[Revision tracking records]
##############################
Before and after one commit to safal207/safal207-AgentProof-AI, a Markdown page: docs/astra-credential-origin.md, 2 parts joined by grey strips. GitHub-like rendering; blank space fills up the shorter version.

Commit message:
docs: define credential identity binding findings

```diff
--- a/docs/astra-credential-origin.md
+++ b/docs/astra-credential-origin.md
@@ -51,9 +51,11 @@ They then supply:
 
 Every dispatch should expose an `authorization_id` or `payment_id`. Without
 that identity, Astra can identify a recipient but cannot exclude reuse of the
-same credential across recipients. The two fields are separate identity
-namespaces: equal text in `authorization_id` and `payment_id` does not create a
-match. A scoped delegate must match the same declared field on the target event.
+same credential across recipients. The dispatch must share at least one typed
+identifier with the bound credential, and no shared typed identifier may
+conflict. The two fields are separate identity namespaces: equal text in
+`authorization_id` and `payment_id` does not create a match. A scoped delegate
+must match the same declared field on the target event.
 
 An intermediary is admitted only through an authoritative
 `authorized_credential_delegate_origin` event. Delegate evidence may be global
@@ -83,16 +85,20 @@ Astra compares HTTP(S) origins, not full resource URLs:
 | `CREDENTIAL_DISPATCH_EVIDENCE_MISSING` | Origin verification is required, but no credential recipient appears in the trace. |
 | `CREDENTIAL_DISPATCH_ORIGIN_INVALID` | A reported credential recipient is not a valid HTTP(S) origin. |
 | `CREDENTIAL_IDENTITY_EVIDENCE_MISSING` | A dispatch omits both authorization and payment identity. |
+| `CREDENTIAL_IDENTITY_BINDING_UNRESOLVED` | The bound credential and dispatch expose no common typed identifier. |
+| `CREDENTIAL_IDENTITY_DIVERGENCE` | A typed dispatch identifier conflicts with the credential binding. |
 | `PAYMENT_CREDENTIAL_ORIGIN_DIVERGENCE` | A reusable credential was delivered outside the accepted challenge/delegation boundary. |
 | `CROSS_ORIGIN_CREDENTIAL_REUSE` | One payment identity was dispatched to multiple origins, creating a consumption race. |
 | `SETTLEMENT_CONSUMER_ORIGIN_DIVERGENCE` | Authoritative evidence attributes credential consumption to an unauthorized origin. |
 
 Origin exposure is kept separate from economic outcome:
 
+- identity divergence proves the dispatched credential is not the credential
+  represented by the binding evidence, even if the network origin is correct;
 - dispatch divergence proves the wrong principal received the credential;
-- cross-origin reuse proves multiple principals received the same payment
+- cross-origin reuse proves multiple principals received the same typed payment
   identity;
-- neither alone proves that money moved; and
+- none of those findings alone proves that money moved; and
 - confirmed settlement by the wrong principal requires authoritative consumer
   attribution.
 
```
##############################
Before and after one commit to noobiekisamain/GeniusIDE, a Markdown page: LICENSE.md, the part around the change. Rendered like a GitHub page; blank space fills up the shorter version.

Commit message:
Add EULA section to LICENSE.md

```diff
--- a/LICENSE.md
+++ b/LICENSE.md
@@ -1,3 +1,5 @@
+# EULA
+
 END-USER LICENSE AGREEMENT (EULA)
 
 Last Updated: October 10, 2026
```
##############################
From the records above, copy each line in which the string "match" occurs.

### EXPECTED OUTPUT
-match. A scoped delegate must match the same declared field on the target event.
+`authorization_id` and `payment_id` does not create a match. A scoped delegate
+must match the same declared field on the target event.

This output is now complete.